Dr. Gur and her team are eager to apply their combined learning and expertise to further investigate the impact of stress on the microbiome of the intrauterine systems of stressed perinatal mothers, as well as the connection between those stress-induced changes on the well-being and future mental health of their children.

Recent work using probiotics to balance the microbiome shows great promise therapeutically, and the Gur team is gearing up to test some of them in human moms. The longitudinal, observational clinical trial study scheduled to begin this summer will address the mechanisms through which the intrauterine environment contributes to psychiatric illness.
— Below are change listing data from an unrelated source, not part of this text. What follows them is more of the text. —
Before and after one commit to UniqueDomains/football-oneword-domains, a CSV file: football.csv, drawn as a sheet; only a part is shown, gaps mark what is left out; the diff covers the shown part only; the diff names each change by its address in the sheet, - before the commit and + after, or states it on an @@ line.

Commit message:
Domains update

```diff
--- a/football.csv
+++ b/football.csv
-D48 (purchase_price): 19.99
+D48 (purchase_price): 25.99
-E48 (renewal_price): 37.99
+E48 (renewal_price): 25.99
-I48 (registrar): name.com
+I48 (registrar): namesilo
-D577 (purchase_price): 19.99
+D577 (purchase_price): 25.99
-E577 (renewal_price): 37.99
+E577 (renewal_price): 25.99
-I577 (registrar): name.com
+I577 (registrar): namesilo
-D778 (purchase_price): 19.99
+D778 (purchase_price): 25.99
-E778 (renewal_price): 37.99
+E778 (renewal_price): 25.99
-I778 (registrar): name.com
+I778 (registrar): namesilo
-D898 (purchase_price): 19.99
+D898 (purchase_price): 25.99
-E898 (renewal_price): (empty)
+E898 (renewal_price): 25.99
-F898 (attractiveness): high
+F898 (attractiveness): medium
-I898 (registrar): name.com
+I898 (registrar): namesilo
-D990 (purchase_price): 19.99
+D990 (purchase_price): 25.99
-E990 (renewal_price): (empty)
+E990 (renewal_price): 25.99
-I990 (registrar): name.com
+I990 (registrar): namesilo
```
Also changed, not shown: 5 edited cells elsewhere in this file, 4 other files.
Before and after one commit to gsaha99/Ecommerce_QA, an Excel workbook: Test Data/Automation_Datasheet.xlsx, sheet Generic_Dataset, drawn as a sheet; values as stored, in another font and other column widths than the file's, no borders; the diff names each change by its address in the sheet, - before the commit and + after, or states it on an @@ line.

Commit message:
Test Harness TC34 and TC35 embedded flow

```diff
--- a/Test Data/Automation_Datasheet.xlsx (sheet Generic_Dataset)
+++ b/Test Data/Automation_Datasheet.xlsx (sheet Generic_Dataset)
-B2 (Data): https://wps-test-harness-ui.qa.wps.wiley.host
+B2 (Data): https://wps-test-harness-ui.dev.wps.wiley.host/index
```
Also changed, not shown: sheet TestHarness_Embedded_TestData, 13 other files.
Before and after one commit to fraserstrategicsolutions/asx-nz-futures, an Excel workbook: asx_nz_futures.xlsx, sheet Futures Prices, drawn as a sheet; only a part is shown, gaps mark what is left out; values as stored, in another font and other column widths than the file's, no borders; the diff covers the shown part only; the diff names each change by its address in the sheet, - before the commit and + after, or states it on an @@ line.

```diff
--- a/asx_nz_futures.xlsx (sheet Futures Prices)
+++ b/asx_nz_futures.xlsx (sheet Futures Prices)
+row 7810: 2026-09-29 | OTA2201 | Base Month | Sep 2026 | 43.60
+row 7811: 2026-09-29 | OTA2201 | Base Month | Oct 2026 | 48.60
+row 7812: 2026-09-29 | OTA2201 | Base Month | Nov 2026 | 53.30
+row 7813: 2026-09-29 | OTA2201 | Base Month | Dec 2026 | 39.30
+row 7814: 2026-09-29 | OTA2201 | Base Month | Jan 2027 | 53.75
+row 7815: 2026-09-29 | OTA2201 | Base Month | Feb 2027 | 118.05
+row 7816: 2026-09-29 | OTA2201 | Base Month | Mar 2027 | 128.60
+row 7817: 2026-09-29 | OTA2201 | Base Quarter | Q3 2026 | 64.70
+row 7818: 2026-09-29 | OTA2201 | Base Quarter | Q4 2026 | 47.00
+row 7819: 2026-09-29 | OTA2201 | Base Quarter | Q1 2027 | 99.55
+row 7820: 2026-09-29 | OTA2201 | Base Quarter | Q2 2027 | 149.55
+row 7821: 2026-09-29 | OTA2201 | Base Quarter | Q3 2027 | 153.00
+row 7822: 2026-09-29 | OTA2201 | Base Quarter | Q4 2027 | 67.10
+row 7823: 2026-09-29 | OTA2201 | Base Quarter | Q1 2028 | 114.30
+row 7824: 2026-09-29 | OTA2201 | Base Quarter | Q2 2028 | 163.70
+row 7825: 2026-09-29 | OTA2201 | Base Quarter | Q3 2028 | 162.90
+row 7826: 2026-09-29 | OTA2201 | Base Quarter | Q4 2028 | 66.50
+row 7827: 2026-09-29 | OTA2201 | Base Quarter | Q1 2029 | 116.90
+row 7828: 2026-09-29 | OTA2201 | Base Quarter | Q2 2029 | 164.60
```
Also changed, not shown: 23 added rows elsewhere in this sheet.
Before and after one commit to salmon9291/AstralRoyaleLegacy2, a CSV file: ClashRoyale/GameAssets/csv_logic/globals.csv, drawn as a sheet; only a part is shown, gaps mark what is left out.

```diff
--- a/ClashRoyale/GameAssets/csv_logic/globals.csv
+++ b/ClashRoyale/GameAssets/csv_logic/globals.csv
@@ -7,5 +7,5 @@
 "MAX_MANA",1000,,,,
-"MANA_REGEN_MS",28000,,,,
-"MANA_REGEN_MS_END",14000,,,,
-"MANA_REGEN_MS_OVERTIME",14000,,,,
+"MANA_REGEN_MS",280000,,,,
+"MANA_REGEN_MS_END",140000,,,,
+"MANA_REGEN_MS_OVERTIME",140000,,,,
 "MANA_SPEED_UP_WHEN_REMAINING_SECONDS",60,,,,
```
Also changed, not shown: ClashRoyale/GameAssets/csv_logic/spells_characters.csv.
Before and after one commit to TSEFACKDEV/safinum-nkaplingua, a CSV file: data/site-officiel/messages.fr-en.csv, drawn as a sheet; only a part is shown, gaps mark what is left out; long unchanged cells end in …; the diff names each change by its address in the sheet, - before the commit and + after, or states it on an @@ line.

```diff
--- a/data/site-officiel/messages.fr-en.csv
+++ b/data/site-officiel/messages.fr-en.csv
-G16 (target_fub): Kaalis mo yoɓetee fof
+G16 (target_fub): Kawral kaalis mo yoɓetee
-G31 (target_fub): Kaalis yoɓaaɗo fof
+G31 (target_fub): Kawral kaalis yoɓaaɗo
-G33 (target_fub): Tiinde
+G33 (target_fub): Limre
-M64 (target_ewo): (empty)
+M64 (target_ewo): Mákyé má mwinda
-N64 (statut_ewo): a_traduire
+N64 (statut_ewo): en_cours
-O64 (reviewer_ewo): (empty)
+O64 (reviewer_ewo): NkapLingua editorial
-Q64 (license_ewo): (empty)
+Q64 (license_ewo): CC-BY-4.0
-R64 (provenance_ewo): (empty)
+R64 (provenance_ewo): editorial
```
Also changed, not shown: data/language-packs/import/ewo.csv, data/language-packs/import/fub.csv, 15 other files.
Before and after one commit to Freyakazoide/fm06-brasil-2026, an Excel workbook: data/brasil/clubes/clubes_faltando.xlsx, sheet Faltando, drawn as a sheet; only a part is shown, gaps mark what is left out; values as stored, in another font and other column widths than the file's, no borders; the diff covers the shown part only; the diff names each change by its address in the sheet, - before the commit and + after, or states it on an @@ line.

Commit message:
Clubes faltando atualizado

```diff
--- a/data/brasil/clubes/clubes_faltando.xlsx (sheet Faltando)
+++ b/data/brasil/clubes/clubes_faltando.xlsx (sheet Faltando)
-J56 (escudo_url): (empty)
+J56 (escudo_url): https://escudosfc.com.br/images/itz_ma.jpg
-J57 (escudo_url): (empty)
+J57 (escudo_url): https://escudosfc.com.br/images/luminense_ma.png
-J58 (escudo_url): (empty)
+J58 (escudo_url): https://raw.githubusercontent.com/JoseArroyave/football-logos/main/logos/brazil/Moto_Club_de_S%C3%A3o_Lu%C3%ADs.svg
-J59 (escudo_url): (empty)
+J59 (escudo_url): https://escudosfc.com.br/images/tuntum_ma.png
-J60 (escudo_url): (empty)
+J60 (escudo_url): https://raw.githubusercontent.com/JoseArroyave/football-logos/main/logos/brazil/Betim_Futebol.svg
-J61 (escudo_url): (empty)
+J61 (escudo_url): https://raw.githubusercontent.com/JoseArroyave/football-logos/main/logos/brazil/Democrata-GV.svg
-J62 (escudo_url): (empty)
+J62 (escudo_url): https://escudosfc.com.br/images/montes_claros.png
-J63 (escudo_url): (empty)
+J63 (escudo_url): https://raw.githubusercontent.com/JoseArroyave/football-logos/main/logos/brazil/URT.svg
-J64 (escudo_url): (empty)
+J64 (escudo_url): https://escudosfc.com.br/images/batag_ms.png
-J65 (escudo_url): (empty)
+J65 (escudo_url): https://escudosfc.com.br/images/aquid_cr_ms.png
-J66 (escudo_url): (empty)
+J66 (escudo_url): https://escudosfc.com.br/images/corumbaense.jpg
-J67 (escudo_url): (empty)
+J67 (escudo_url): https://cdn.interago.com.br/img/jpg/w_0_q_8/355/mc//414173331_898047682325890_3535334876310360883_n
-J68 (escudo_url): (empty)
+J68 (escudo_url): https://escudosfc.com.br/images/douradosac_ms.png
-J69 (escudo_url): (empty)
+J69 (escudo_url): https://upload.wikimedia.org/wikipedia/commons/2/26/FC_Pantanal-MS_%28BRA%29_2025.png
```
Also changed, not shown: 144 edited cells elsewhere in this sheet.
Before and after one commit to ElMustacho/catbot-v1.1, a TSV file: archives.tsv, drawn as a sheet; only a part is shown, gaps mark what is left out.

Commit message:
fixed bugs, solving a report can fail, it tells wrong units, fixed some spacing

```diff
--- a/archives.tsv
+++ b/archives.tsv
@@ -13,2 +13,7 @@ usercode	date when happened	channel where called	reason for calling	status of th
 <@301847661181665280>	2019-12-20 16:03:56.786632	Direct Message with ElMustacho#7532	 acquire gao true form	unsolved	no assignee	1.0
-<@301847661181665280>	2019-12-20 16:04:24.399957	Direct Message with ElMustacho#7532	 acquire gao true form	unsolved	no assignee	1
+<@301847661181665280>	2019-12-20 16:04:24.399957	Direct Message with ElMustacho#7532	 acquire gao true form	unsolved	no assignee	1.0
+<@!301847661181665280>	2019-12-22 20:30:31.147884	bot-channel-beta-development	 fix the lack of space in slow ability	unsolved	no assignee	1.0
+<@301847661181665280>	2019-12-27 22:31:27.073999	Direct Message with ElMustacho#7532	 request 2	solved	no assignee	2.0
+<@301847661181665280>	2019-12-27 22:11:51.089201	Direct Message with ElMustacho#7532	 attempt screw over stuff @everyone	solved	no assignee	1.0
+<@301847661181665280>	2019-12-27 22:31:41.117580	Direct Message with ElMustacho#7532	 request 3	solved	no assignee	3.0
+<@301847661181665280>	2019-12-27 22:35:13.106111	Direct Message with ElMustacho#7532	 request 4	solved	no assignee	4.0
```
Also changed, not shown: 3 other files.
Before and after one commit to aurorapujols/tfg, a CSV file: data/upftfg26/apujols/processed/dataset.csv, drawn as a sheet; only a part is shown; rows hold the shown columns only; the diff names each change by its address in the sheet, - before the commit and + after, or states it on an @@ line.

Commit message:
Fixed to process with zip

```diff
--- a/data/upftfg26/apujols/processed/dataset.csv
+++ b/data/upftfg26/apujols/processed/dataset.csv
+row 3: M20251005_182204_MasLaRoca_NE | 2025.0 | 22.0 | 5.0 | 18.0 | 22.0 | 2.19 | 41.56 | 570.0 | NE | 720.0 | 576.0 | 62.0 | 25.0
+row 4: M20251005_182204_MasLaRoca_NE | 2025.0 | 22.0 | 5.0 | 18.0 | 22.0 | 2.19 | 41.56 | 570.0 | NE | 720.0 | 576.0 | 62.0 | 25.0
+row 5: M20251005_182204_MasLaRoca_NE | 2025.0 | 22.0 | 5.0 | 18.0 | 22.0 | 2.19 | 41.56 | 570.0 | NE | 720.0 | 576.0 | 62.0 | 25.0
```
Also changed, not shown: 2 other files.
Since 2013, research conducted in the Gur Lab has been generously supported by funding from the March of Dimes Foundation, the Brain & Behavior Research Foundation and the Ohio State Center for Clinical and Translational Science. Dr. Gur is a practicing maternal-fetal psychiatrist specializing in pre-conception, pregnancy and postpartum depression in women, and is an assistant professor in psychiatry and behavioral science, neuroscience, obstetrics and gynecology at The Ohio State University College of Medicine.

Dr. Gur’s honors include a 2017 National Institute of Mental Health K08 Career Award, a 2015 Ohio State College of Medicine Faculty Achievement Award and a 2014-2016 Young Investigator Award from the National Alliance for Research on Schizophrenia & Depression, Brain and Behavior Research Foundation, one of the highest distinctions in the field of mental health. She was named a 2015-2017 Transdisciplinary Scholar by the March of Dimes Ohio Collaborative, and in 2014 received a Career Development Leadership Award from the Anxiety and Depression Association of America. She is the recent recipient of a Henry A. and Mrs. Amelia T. Nasrallah Award for Research Excellence in Psychiatry, established to recognize research excellence in a medical student, psychiatric resident and/or faculty member in psychiatry.

Share this page